[AIM OF THE TASK]: Copy every line from the data below in which the string "模型不存在" can be found.

[RECORDED INFORMATION]:
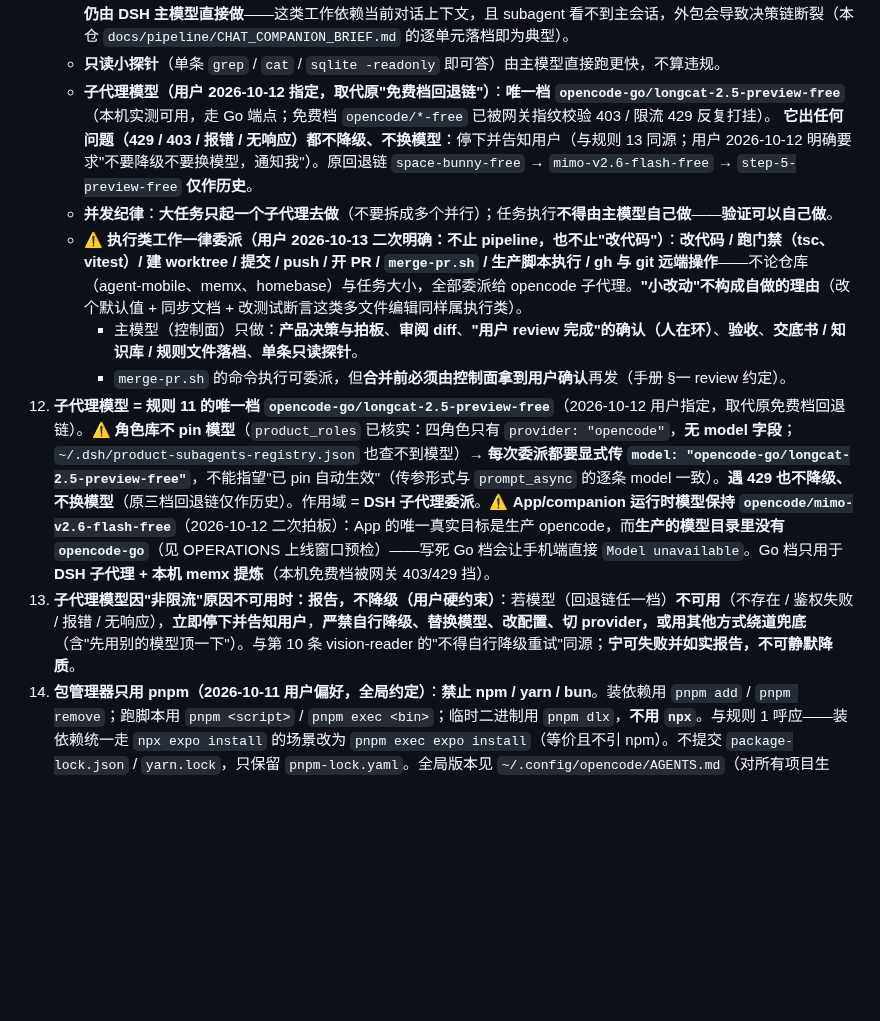
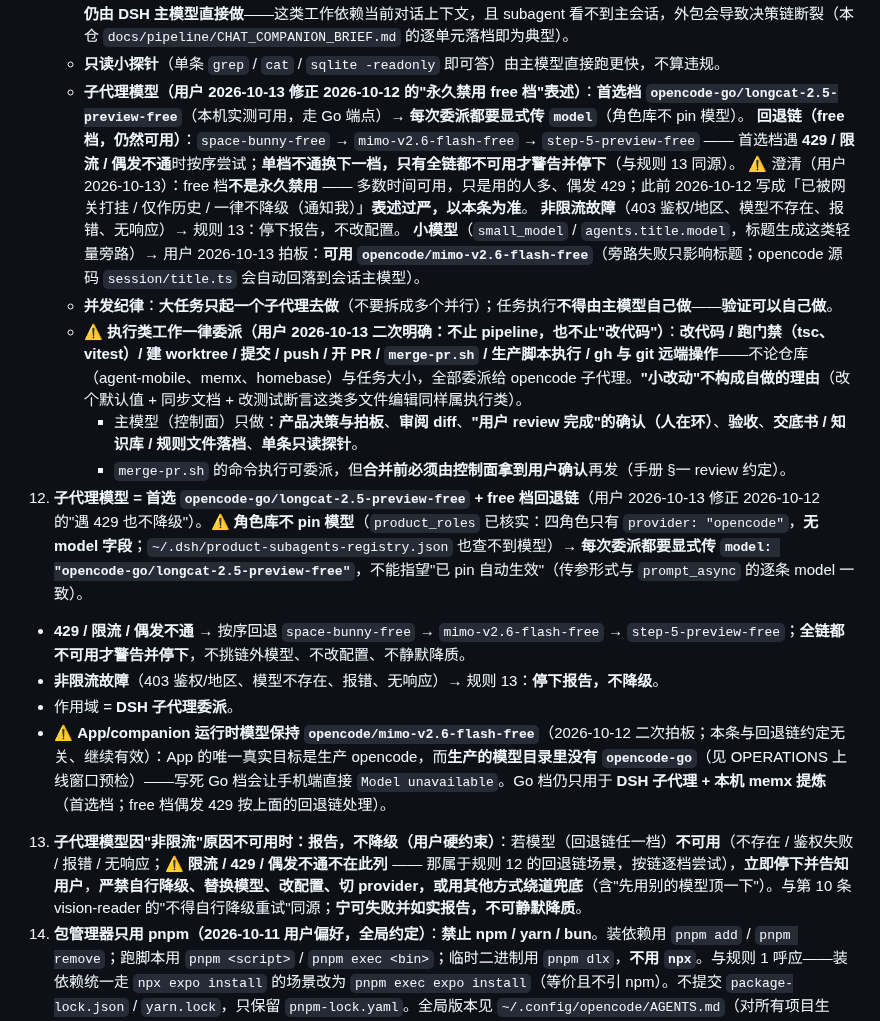
Before and after one commit to guraul/agent-mobile, a Markdown page: AGENTS.md, the part around the change. Rendered like a GitHub page; blank space fills up the shorter version.

Commit message:
docs(agents): 修正规则 12 —— free 档是回退链不是永久禁用；同步 small_model 拍板
与 homebase 仓 ffbfd6c 同步（用户 2026-10-13 澄清）：free 档（space-bunny-free /
mimo-v2.6-flash-free / step-5-preview-free）多数时间可用，只是用的人多、偶发 429；
2026-10-12 写成「永久禁用 / 一律不降级」表述过严，以本次修订为准。

- 规则 11 子项 + 规则 12：改为「首选档 longcat + free 档回退链」——
  429/限流/偶发不通按链逐档尝试，**全链都不可用才警告并停下**
- 规则 13：标注「限流 / 429 / 偶发不通不在此列」（否则"报错"字面会把 429
  误判成非限流故障而直接停下）
- 规则 12 里「App/companion 运行时保持 opencode/mimo-v2.6-flash-free」的独立拍板
  **保留**，并标注与回退链约定无关
- 新增拍板：small_model / agents.title.model 可用 opencode/mimo-v2.6-flash-free

```diff
--- a/AGENTS.md
+++ b/AGENTS.md
@@ -54,14 +54,21 @@
 11. **DSH 控制 opencode 做事；能用 opencode 就走 opencode（2026-10-10 用户拍板）**：**DSH = 控制面**（编排 / 决策 / 审阅 / 验收），**opencode = 执行面**（改代码 / 跑测试 / 探查 / 实现）。凡属可委派的执行类工作，**优先委派给 opencode 子代理（product 子代理角色库）**，而不是主模型亲自上手，也不走其他 product CLI（claude-code / codex / acp）。DSH 的四个子代理角色（`code-review` / `debug` / `explore` / `general`）**已全部 pin 到 opencode**（用户 2026-10-10 配置并实测可调用）——委派时**无需再逐次指定 provider**。
     - **作用域边界（防歧义）**：本规则适用于**实现 / 执行阶段**。**产品决策讨论、拍板记录、交底书（BRIEF）与知识库落档，仍由 DSH 主模型直接做**——这类工作依赖当前对话上下文，且 subagent 看不到主会话，外包会导致决策链断裂（本仓 `docs/pipeline/CHAT_COMPANION_BRIEF.md` 的逐单元落档即为典型）。
     - **只读小探针**（单条 `grep` / `cat` / `sqlite -readonly` 即可答）由主模型直接跑更快，不算违规。
-    - **子代理模型（用户 2026-10-12 指定，取代原"免费档回退链"）**：**唯一档 `opencode-go/longcat-2.5-preview-free`**（本机实测可用，走 Go 端点；免费档 `opencode/*-free` 已被网关指纹校验 403 / 限流 429 反复打挂）。
-      **它出任何问题（429 / 403 / 报错 / 无响应）都不降级、不换模型**：停下并告知用户（与规则 13 同源；用户 2026-10-12 明确要求"不要降级不要换模型，通知我"）。原回退链 `space-bunny-free` → `mimo-v2.6-flash-free` → `step-5-preview-free` **仅作历史**。
+    - **子代理模型（用户 2026-10-13 修正 2026-10-12 的"永久禁用 free 档"表述）**：**首选档 `opencode-go/longcat-2.5-preview-free`**（本机实测可用，走 Go 端点）→ **每次委派都要显式传 `model`**（角色库不 pin 模型）。
+      **回退链（free 档，仍然可用）**：`space-bunny-free` → `mimo-v2.6-flash-free` → `step-5-preview-free` —— 首选档遇 **429 / 限流 / 偶发不通**时按序尝试；**单档不通换下一档，只有全链都不可用才警告并停下**（与规则 13 同源）。
+      ⚠️ 澄清（用户 2026-10-13）：free 档**不是永久禁用** —— 多数时间可用，只是用的人多、偶发 429；此前 2026-10-12 写成「已被网关打挂 / 仅作历史 / 一律不降级（通知我）」**表述过严，以本条为准**。
+      **非限流故障**（403 鉴权/地区、模型不存在、报错、无响应）→ 规则 13：停下报告，不改配置。
+      **小模型**（`small_model` / `agents.title.model`，标题生成这类轻量旁路）→ 用户 2026-10-13 拍板：**可用 `opencode/mimo-v2.6-flash-free`**（旁路失败只影响标题；opencode 源码 `session/title.ts` 会自动回落到会话主模型）。
     - **并发纪律**：**大任务只起一个子代理去做**（不要拆成多个并行）；任务执行**不得由主模型自己做**——**验证可以自己做**。
     - ⚠️ **执行类工作一律委派（用户 2026-10-13 二次明确：不止 pipeline，也不止"改代码"）**：**改代码 / 跑门禁（tsc、vitest）/ 建 worktree / 提交 / push / 开 PR / `merge-pr.sh` / 生产脚本执行 / gh 与 git 远端操作**——不论仓库（agent-mobile、memx、homebase）与任务大小，全部委派给 opencode 子代理。**"小改动"不构成自做的理由**（改个默认值 + 同步文档 + 改测试断言这类多文件编辑同样属执行类）。
       - 主模型（控制面）只做：**产品决策与拍板**、**审阅 diff**、**"用户 review 完成"的确认（人在环）**、**验收**、**交底书 / 知识库 / 规则文件落档**、**单条只读探针**。
       - `merge-pr.sh` 的命令执行可委派，但**合并前必须由控制面拿到用户确认**再发（手册 §一 review 约定）。
-12. **子代理模型 = 规则 11 的唯一档 `opencode-go/longcat-2.5-preview-free`**（2026-10-12 用户指定，取代原免费档回退链）。⚠️ **角色库不 pin 模型**（`product_roles` 已核实：四角色只有 `provider: "opencode"`，**无 model 字段**；`~/.dsh/product-subagents-registry.json` 也查不到模型）→ **每次委派都要显式传 `model: "opencode-go/longcat-2.5-preview-free"`**，不能指望"已 pin 自动生效"（传参形式与 `prompt_async` 的逐条 model 一致）。**遇 429 也不降级、不换模型**（原三档回退链仅作历史）。作用域 = **DSH 子代理委派**。⚠️ **App/companion 运行时模型保持 `opencode/mimo-v2.6-flash-free`**（2026-10-12 二次拍板）：App 的唯一真实目标是生产 opencode，而**生产的模型目录里没有 `opencode-go`**（见 OPERATIONS 上线窗口预检）——写死 Go 档会让手机端直接 `Model unavailable`。Go 档只用于 **DSH 子代理 + 本机 memx 提炼**（本机免费档被网关 403/429 挡）。
-13. **子代理模型因"非限流"原因不可用时：报告，不降级（用户硬约束）**：若模型（回退链任一档）**不可用**（不存在 / 鉴权失败 / 报错 / 无响应），**立即停下并告知用户**，**严禁自行降级、替换模型、改配置、切 provider，或用其他方式绕道兜底**（含"先用别的模型顶一下"）。与第 10 条 vision-reader 的"不得自行降级重试"同源；**宁可失败并如实报告，不可静默降质**。
+12. **子代理模型 = 首选 `opencode-go/longcat-2.5-preview-free` + free 档回退链**（用户 2026-10-13 修正 2026-10-12 的"遇 429 也不降级"）。⚠️ **角色库不 pin 模型**（`product_roles` 已核实：四角色只有 `provider: "opencode"`，**无 model 字段**；`~/.dsh/product-subagents-registry.json` 也查不到模型）→ **每次委派都要显式传 `model: "opencode-go/longcat-2.5-preview-free"`**，不能指望"已 pin 自动生效"（传参形式与 `prompt_async` 的逐条 model 一致）。
+   - **429 / 限流 / 偶发不通** → 按序回退 `space-bunny-free` → `mimo-v2.6-flash-free` → `step-5-preview-free`；**全链都不可用才警告并停下**，不挑链外模型、不改配置、不静默降质。
+   - **非限流故障**（403 鉴权/地区、模型不存在、报错、无响应）→ 规则 13：**停下报告，不降级**。
+   - 作用域 = **DSH 子代理委派**。
+   - ⚠️ **App/companion 运行时模型保持 `opencode/mimo-v2.6-flash-free`**（2026-10-12 二次拍板；本条与回退链约定无关、继续有效）：App 的唯一真实目标是生产 opencode，而**生产的模型目录里没有 `opencode-go`**（见 OPERATIONS 上线窗口预检）——写死 Go 档会让手机端直接 `Model unavailable`。Go 档仍只用于 **DSH 子代理 + 本机 memx 提炼**（首选档；free 档偶发 429 按上面的回退链处理）。
+13. **子代理模型因"非限流"原因不可用时：报告，不降级（用户硬约束）**：若模型（回退链任一档）**不可用**（不存在 / 鉴权失败 / 报错 / 无响应；**⚠️ 限流 / 429 / 偶发不通不在此列** —— 那属于规则 12 的回退链场景，按链逐档尝试），**立即停下并告知用户**，**严禁自行降级、替换模型、改配置、切 provider，或用其他方式绕道兜底**（含"先用别的模型顶一下"）。与第 10 条 vision-reader 的"不得自行降级重试"同源；**宁可失败并如实报告，不可静默降质**。
 14. **包管理器只用 pnpm（2026-10-11 用户偏好，全局约定）**：**禁止 npm / yarn / bun**。装依赖用 `pnpm add` / `pnpm remove`；跑脚本用 `pnpm <script>` / `pnpm exec <bin>`；临时二进制用 `pnpm dlx`，**不用 `npx`**。与规则 1 呼应——装依赖统一走 `npx expo install` 的场景改为 `pnpm exec expo install`（等价且不引 npm）。不提交 `package-lock.json` / `yarn.lock`，只保留 `pnpm-lock.yaml`。全局版本见 `~/.config/opencode/AGENTS.md`（对所有项目生效）。
 
 ## BROWSER AUTOMATION (Playwright)
```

[TASK SOLUTION]:
+      **非限流故障**（403 鉴权/地区、模型不存在、报错、无响应）→ 规则 13：停下报告，不改配置。
+   - **非限流故障**（403 鉴权/地区、模型不存在、报错、无响应）→ 规则 13：**停下报告，不降级**。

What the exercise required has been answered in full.